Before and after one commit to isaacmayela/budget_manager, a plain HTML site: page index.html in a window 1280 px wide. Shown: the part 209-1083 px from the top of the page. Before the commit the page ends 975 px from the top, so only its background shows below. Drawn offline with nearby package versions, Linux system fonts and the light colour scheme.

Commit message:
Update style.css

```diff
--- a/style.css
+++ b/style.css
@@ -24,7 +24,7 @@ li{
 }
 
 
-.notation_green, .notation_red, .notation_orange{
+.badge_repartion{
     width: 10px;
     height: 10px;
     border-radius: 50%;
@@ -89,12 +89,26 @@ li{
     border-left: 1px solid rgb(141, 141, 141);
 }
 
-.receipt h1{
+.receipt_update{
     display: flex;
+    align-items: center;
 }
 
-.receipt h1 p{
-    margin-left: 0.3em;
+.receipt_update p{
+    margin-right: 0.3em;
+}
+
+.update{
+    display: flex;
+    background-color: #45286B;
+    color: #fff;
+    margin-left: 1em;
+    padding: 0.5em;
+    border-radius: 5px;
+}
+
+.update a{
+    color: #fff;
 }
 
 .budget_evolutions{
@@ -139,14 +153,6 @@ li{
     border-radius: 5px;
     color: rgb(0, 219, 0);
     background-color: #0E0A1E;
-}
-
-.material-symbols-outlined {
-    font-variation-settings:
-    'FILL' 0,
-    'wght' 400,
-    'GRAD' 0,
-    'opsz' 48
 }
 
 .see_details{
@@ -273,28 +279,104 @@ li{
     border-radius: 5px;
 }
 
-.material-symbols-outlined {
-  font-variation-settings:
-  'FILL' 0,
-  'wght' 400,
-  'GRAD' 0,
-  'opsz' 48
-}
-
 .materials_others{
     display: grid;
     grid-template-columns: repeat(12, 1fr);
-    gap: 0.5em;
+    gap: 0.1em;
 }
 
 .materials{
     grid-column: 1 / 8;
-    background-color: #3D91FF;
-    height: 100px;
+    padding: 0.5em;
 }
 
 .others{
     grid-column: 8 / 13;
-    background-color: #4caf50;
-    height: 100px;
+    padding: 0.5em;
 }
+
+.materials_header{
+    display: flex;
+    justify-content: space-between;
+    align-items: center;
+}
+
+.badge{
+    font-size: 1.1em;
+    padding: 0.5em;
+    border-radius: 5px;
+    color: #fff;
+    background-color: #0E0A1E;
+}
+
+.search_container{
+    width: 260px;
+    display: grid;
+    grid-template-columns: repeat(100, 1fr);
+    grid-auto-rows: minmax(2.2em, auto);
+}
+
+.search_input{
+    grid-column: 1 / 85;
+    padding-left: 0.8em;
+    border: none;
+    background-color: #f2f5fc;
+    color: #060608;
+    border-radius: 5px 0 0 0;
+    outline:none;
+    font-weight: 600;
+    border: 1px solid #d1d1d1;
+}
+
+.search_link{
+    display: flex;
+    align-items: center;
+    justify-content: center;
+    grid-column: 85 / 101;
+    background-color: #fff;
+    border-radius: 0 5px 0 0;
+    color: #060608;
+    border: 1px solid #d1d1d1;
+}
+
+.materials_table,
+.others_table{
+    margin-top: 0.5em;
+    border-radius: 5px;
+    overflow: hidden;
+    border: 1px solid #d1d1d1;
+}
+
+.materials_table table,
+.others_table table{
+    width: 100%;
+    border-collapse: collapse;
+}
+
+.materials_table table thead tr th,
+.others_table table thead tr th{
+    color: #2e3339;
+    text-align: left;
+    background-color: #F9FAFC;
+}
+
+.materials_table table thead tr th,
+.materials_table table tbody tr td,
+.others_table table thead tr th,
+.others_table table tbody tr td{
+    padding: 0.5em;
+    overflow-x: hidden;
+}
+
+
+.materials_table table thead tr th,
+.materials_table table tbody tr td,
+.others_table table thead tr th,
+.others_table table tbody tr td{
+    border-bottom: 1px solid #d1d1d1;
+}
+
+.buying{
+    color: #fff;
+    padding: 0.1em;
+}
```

# What the task asks
If a line in the records has the word "left", copy that line.

# Your response
     border-left: 1px solid rgb(141, 141, 141);
-    margin-left: 0.3em;
+    margin-left: 1em;
+    padding-left: 0.8em;
+    text-align: left;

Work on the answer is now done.